GREEN BAY – It won’t take long for the Green Bay Packers to enter the teeth of their 2018 season.

The Packers open with a pair of home games at Lambeau Field, hosting their NFC North rival Chicago Bears on Sunday Night Football in their opener, followed by the Minnesota Vikings coming to town Week 2. The Packers will end their season hosting the Detroit Lions, marking the fourth time in five years the Lions have been their final opponent.

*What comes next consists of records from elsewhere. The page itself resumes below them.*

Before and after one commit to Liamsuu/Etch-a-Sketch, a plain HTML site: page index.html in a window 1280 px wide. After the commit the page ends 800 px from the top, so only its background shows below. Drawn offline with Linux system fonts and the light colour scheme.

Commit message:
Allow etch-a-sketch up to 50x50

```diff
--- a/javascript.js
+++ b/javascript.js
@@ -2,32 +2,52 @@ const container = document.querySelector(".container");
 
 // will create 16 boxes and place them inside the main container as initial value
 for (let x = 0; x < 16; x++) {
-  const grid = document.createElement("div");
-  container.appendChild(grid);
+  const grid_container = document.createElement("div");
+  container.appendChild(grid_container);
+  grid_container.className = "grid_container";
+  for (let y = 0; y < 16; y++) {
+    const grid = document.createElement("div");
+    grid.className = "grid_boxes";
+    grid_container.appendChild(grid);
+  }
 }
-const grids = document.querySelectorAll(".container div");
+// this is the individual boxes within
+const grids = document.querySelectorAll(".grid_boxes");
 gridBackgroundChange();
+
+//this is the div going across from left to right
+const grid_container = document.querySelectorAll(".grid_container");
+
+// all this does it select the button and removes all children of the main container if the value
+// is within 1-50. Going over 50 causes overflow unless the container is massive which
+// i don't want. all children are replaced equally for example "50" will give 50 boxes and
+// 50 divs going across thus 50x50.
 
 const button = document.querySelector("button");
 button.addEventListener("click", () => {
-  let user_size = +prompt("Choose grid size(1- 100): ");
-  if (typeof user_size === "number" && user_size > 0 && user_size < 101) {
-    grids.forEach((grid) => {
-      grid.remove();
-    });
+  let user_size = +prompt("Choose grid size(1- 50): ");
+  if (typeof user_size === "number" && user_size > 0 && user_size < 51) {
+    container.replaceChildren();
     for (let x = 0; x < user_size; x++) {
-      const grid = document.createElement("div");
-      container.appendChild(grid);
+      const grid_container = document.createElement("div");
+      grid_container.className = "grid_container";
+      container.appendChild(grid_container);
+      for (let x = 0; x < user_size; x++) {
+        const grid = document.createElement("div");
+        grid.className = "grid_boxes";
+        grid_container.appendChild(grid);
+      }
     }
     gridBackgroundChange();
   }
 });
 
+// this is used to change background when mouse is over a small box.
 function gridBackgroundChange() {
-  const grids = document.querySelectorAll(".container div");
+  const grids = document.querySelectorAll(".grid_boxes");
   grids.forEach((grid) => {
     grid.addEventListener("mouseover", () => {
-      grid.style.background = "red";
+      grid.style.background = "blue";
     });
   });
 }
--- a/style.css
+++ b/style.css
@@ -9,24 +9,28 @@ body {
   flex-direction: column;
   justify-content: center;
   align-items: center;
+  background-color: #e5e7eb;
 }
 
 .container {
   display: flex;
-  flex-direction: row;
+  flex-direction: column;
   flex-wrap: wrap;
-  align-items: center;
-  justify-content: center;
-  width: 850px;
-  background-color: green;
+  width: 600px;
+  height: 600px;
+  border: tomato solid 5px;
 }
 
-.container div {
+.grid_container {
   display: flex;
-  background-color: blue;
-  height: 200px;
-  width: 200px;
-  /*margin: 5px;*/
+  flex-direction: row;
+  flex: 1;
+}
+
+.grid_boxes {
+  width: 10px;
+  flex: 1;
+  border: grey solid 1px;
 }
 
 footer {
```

It sets up intense divisional showdowns early and late in their regular-season schedule, which the NFL released Thursday night. In the middle, the Packers have one of their toughest stretches of games in recent memory.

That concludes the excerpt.